Perhaps, the best tool offered to the scholar is the important instruction of the Biblical Commission called The Historical Truth of the Gospels (1964). Fitzmyer's commentary on the document states, "The most significant thing in the whole document, when all is said and done, is that the Biblical Commission calmly and frankly admits that what is contained in the Gospels as we have them today is not the words and deeds of Jesus in the first stage of tradition, nor even the form in which they were preached in the second stage, but only in the form compiled and edited by the Evangelists. This form, however, reflects the two previous stages, and the second more than the first. It is good to recall that this redacted form of sayings and deeds of Jesus which the Evangelists give is the inspired form. The Evangelists were inspired by the Holy Spirit to compile and write down the accounts as they did."15 This is the role of form criticism in the approach to Marian passages or any passage which lends itself to such an analysis. Fitzmyer advises, "pay diligent attention to the three stages of tradition by which the doctrine and the life of Jesus have come down to us." (VI.2) The three stages are the very words and deeds of Jesus himself, the preaching of the apostles, and the writing of these in the Gospels by the evangelists. This instruction is a further development of Divino Afflante Spiritu. The result of the development is an encouragement to use modern methods which foster more objective research of the Gospels through the tool of form criticism. The instruction implies that Gospel truth is not to be tied up with fundamentalistic literalness.


In the late 1950's radical proponents of the form critical school were counterbalanced by the method called redaction criticism. This method concerns the final composition of the writing and considers the Gospel writers to be more than compilers or writers using other sources.

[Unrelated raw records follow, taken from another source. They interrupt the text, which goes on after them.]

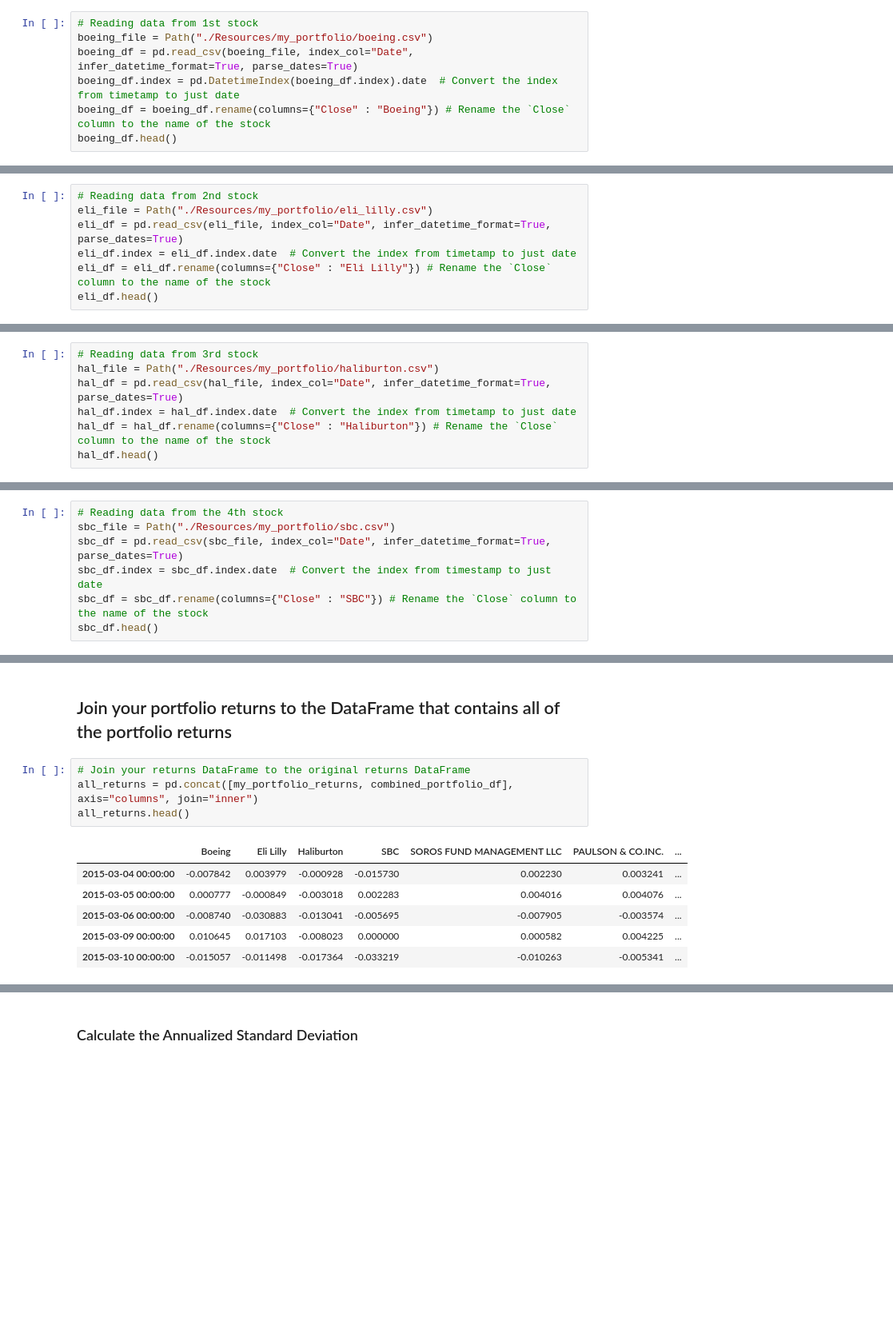
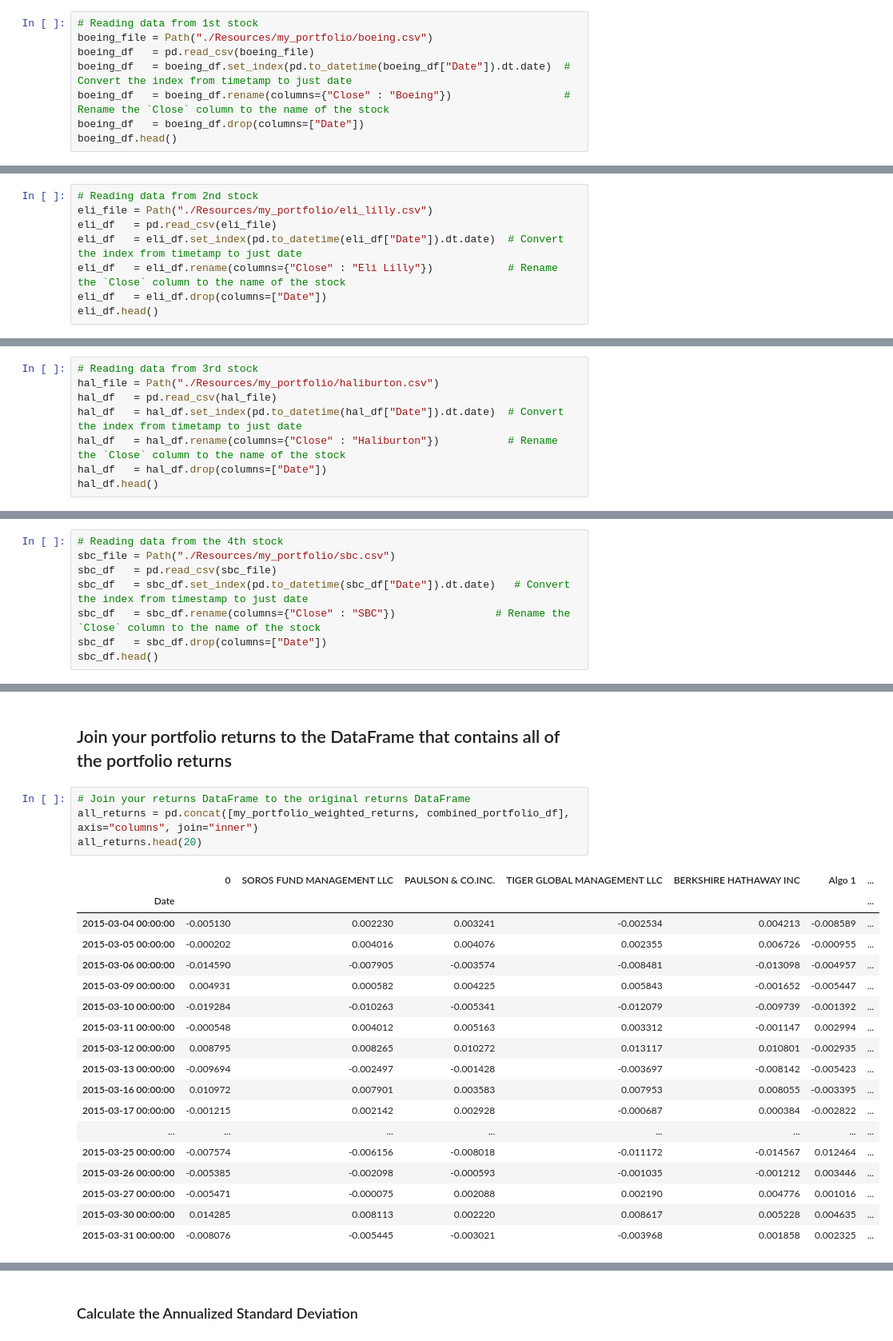
Before and after one commit to gadam/fintech_assessment_03, a Jupyter notebook: whale_analysis.ipynb, the cells around one changed output, grey strips where cells are left out. Shown at 80% size. Drawn from its saved outputs; the diff is of its cells as text; blank space fills up the shorter version.

```diff
--- a/whale_analysis.ipynb
+++ b/whale_analysis.ipynb
@@ -624,9 +624,10 @@ datetime.datetime(2019, 4, 23, 0, 0)
 # %%
 # Reading data from 1st stock
 boeing_file = Path("./Resources/my_portfolio/boeing.csv")
-boeing_df = pd.read_csv(boeing_file, index_col="Date", infer_datetime_format=True, parse_dates=True)
-boeing_df.index = pd.DatetimeIndex(boeing_df.index).date  # Convert the index from timetamp to just date
-boeing_df = boeing_df.rename(columns={"Close" : "Boeing"}) # Rename the `Close` column to the name of the stock
+boeing_df   = pd.read_csv(boeing_file)
+boeing_df   = boeing_df.set_index(pd.to_datetime(boeing_df["Date"]).dt.date)  # Convert the index from timetamp to just date
+boeing_df   = boeing_df.rename(columns={"Close" : "Boeing"})                  # Rename the `Close` column to the name of the stock
+boeing_df   = boeing_df.drop(columns=["Date"])
 boeing_df.head()
 # %% [output]
 |  | Boeing |
@@ -657,9 +640,10 @@ Int64Index([1970, 1970, 1970, 1970, 1970, 1970, 1970, 1970, 1970, 1970,
 # %%
 # Reading data from 2nd stock
 eli_file = Path("./Resources/my_portfolio/eli_lilly.csv")
-eli_df = pd.read_csv(eli_file, index_col="Date", infer_datetime_format=True, parse_dates=True)
-eli_df.index = eli_df.index.date  # Convert the index from timetamp to just date
-eli_df = eli_df.rename(columns={"Close" : "Eli Lilly"}) # Rename the `Close` column to the name of the stock
+eli_df   = pd.read_csv(eli_file)
+eli_df   = eli_df.set_index(pd.to_datetime(eli_df["Date"]).dt.date)  # Convert the index from timetamp to just date
+eli_df   = eli_df.rename(columns={"Close" : "Eli Lilly"})            # Rename the `Close` column to the name of the stock
+eli_df   = eli_df.drop(columns=["Date"])
 eli_df.head()
 # %% [output]
 |  | Eli Lilly |
@@ -671,9 +656,10 @@ eli_df.head()
 # %%
 # Reading data from 3rd stock
 hal_file = Path("./Resources/my_portfolio/haliburton.csv")
-hal_df = pd.read_csv(hal_file, index_col="Date", infer_datetime_format=True, parse_dates=True)
-hal_df.index = hal_df.index.date  # Convert the index from timetamp to just date
-hal_df = hal_df.rename(columns={"Close" : "Haliburton"}) # Rename the `Close` column to the name of the stock
+hal_df   = pd.read_csv(hal_file)
+hal_df   = hal_df.set_index(pd.to_datetime(hal_df["Date"]).dt.date)  # Convert the index from timetamp to just date
+hal_df   = hal_df.rename(columns={"Close" : "Haliburton"})           # Rename the `Close` column to the name of the stock
+hal_df   = hal_df.drop(columns=["Date"])
 hal_df.head()
 # %% [output]
 |  | Haliburton |
@@ -685,9 +672,10 @@ hal_df.head()
 # %%
 # Reading data from the 4th stock
 sbc_file = Path("./Resources/my_portfolio/sbc.csv")
-sbc_df = pd.read_csv(sbc_file, index_col="Date", infer_datetime_format=True, parse_dates=True)
-sbc_df.index = sbc_df.index.date  # Convert the index from timestamp to just date
-sbc_df = sbc_df.rename(columns={"Close" : "SBC"}) # Rename the `Close` column to the name of the stock
+sbc_df   = pd.read_csv(sbc_file)
+sbc_df   = sbc_df.set_index(pd.to_datetime(sbc_df["Date"]).dt.date)   # Convert the index from timestamp to just date
+sbc_df   = sbc_df.rename(columns={"Close" : "SBC"})                # Rename the `Close` column to the name of the stock
+sbc_df   = sbc_df.drop(columns=["Date"])
 sbc_df.head()
 # %% [output]
 |  | SBC |
@@ -768,12 +778,24 @@ dtype: float64
 ## Join your portfolio returns to the DataFrame that contains all of the portfolio returns
 # %%
 # Join your returns DataFrame to the original returns DataFrame
-all_returns = pd.concat([my_portfolio_returns, combined_portfolio_df], axis="columns", join="inner")
-all_returns.head()
+all_returns = pd.concat([my_portfolio_weighted_returns, combined_portfolio_df], axis="columns", join="inner")
+all_returns.head(20)
 # %% [output]
-|  | Boeing | Eli Lilly | Haliburton | SBC | SOROS FUND MANAGEMENT LLC | PAULSON & CO.INC. | ... |
-| 2015-03-04 00:00:00 | -0.007842 | 0.003979 | -0.000928 | -0.015730 | 0.002230 | 0.003241 | ... |
-| 2015-03-05 00:00:00 | 0.000777 | -0.000849 | -0.003018 | 0.002283 | 0.004016 | 0.004076 | ... |
-| 2015-03-06 00:00:00 | -0.008740 | -0.030883 | -0.013041 | -0.005695 | -0.007905 | -0.003574 | ... |
-| 2015-03-09 00:00:00 | 0.010645 | 0.017103 | -0.008023 | 0.000000 | 0.000582 | 0.004225 | ... |
-| 2015-03-10 00:00:00 | -0.015057 | -0.011498 | -0.017364 | -0.033219 | -0.010263 | -0.005341 | ... |
+|  | 0 | SOROS FUND MANAGEMENT LLC | PAULSON & CO.INC. | TIGER GLOBAL MANAGEMENT LLC | BERKSHIRE HATHAWAY INC | Algo 1 | ... |
+| Date |  |  |  |  |  |  | ... |
+| 2015-03-04 00:00:00 | -0.005130 | 0.002230 | 0.003241 | -0.002534 | 0.004213 | -0.008589 | ... |
+| 2015-03-05 00:00:00 | -0.000202 | 0.004016 | 0.004076 | 0.002355 | 0.006726 | -0.000955 | ... |
+| 2015-03-06 00:00:00 | -0.014590 | -0.007905 | -0.003574 | -0.008481 | -0.013098 | -0.004957 | ... |
+| 2015-03-09 00:00:00 | 0.004931 | 0.000582 | 0.004225 | 0.005843 | -0.001652 | -0.005447 | ... |
+| 2015-03-10 00:00:00 | -0.019284 | -0.010263 | -0.005341 | -0.012079 | -0.009739 | -0.001392 | ... |
+| 2015-03-11 00:00:00 | -0.000548 | 0.004012 | 0.005163 | 0.003312 | -0.001147 | 0.002994 | ... |
+| 2015-03-12 00:00:00 | 0.008795 | 0.008265 | 0.010272 | 0.013117 | 0.010801 | -0.002935 | ... |
+| 2015-03-13 00:00:00 | -0.009694 | -0.002497 | -0.001428 | -0.003697 | -0.008142 | -0.005423 | ... |
+| 2015-03-16 00:00:00 | 0.010972 | 0.007901 | 0.003583 | 0.007953 | 0.008055 | -0.003395 | ... |
+| 2015-03-17 00:00:00 | -0.001215 | 0.002142 | 0.002928 | -0.000687 | 0.000384 | -0.002822 | ... |
+| ... | ... | ... | ... | ... | ... | ... | ... |
+| 2015-03-25 00:00:00 | -0.007574 | -0.006156 | -0.008018 | -0.011172 | -0.014567 | 0.012464 | ... |
+| 2015-03-26 00:00:00 | -0.005385 | -0.002098 | -0.000593 | -0.001035 | -0.001212 | 0.003446 | ... |
+| 2015-03-27 00:00:00 | -0.005471 | -0.000075 | 0.002088 | 0.002190 | 0.004776 | 0.001016 | ... |
+| 2015-03-30 00:00:00 | 0.014285 | 0.008113 | 0.002220 | 0.008617 | 0.005228 | 0.004635 | ... |
+| 2015-03-31 00:00:00 | -0.008076 | -0.005445 | -0.003021 | -0.003968 | 0.001858 | 0.002325 | ... |
```
Also changed, not shown: parts of 31 cells of this notebook.
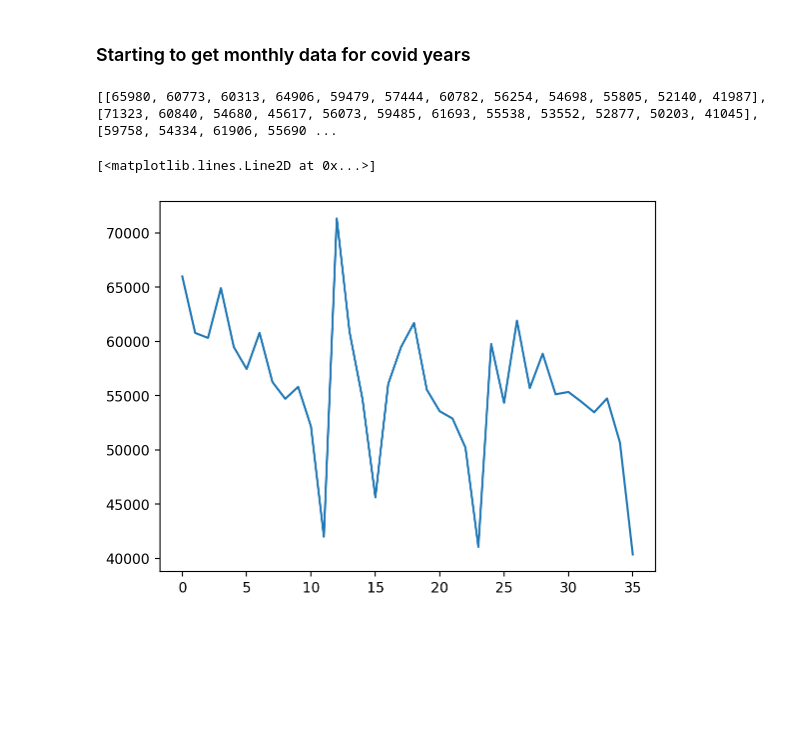
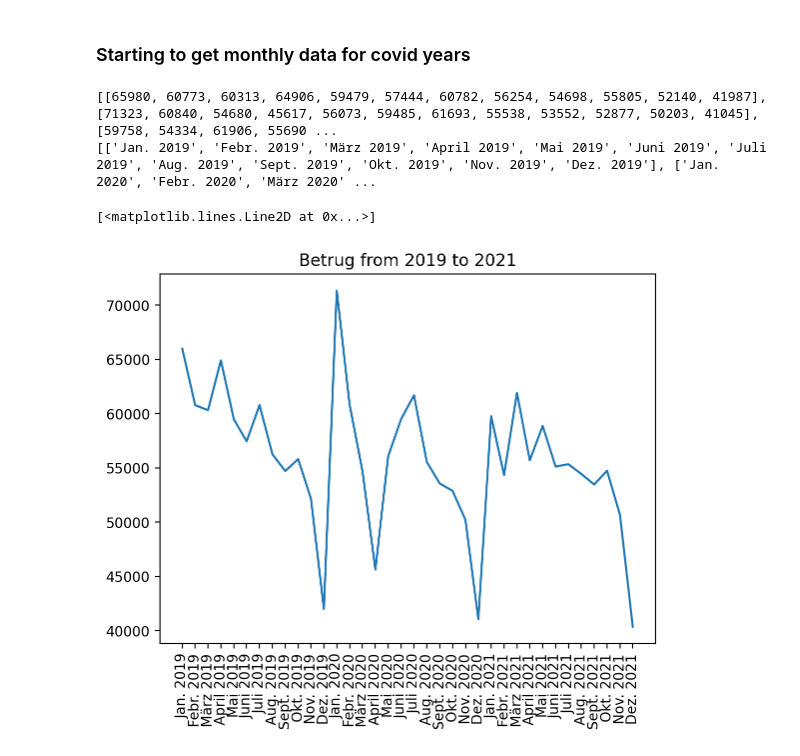
Before and after one commit to LukaslWeber/DataLit-Crime-Project, a Jupyter notebook: exploraton.ipynb, the cells around one changed output. Drawn from its saved outputs; the diff is of its cells as text; code cells hidden in the pictures; blank space fills up the shorter version.

```diff
--- a/exploraton.ipynb
+++ b/exploraton.ipynb
@@ -294,31 +284,38 @@ Pearson product-moment correlation coefficients of Betrug and Computerbetrug
 # %%
 months = ['Jan.', 'Febr.', 'März', 'April', 'Mai', 'Juni', 'Juli', 'Aug.', 'Sept.', 'Okt.', 'Nov.', 'Dez.']
 df_years = list()
-
-data_2019 = data[2019]['BU-F-08']
-data_2020 = data[2020]['BU-F-08']
-data_2021 = data[2021]['BU-F-08']
 
 df_years.append(data_2019)
 df_years.append(data_2020)
 df_years.append(data_2021)
 
 cases_by_year = list()
 for df in df_years:
     cases_curr_year = list()
     for month in months:
         cases_month = int(df[month][df['Schlüssel'] == '510000'])
         cases_curr_year.append(cases_month)
 
     cases_by_year.append(cases_curr_year)
 
 print(cases_by_year)
 
+months_year = list()
+for i in range(2019,2022,1):
+    with_year = list(month + ' ' + str(i) for month in months)
+    months_year.append(with_year)
+
+print(months_year)
+
 flatten_cases = [element for year in cases_by_year for element in year]
+flatten_months_year = [element for year in months_year for element in year]
 
 # Development in 2019, 2020, 2021 -> not very beautiful yet
-plt.plot(list(range(len(flatten_cases))), flatten_cases)
+plt.title('Betrug from 2019 to 2021')
+plt.xticks(rotation=90)
+plt.plot(flatten_months_year, flatten_cases)
 # %% [output]
 [[65980, 60773, 60313, 64906, 59479, 57444, 60782, 56254, 54698, 55805, 52140, 41987], [71323, 60840, 54680, 45617, 56073, 59485, 61693, 55538, 53552, 52877, 50203, 41045], [59758, 54334, 61906, 55690 ...
+[['Jan. 2019', 'Febr. 2019', 'März 2019', 'April 2019', 'Mai 2019', 'Juni 2019', 'Juli 2019', 'Aug. 2019', 'Sept. 2019', 'Okt. 2019', 'Nov. 2019', 'Dez. 2019'], ['Jan. 2020', 'Febr. 2020', 'März 2020' ...
 [<matplotlib.lines.Line2D at 0x...>]
-[figure, old version]
+[figure, new version]
```
Also changed, not shown: parts of 1 cell of this notebook.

The evangelists have carefully edited their materials and have given them a specific direction which shows the authors to be theologians who have a specific point of view for the communities for which they are writing. Moreover, they are faithful transmitters of a tradition whether that be in an oral or a written form. For example, Mark's point of view throughout his gospel is that Jesus is teaching the disciples to think the thoughts of God and not human thoughts alone. Luke presents Jesus as the center of salvation history and calls Jesus, Lord and Savior. Matthew has the perspective that Jesus is a new Moses, a teacher who fulfills what has been said in the Law and the Prophets and also as one who is with the believing community as Emmanuel: God with us. In John, Jesus is seen as the Divine Revealer who stresses belief in God and the One that God sent, as the Bread of Life, the Way, the Truth, the Life (the ego eimi statements of Jesus).

Redaction criticism studies each of the Synoptics in view of discussing the proper literary characteristics as well as the particular theological viewpoint reflected in each of the first three gospels (Collins, 199). The gospels are documents of a complex literary genre which have specific themes, vocabulary, and theological point of view. As R. Collins states: "Redaction criticism attempts to draw inferences about an author's point of view and the situation of his community from the presentation of a Gospel or other New Testament work taken as a whole." (Collins, 204)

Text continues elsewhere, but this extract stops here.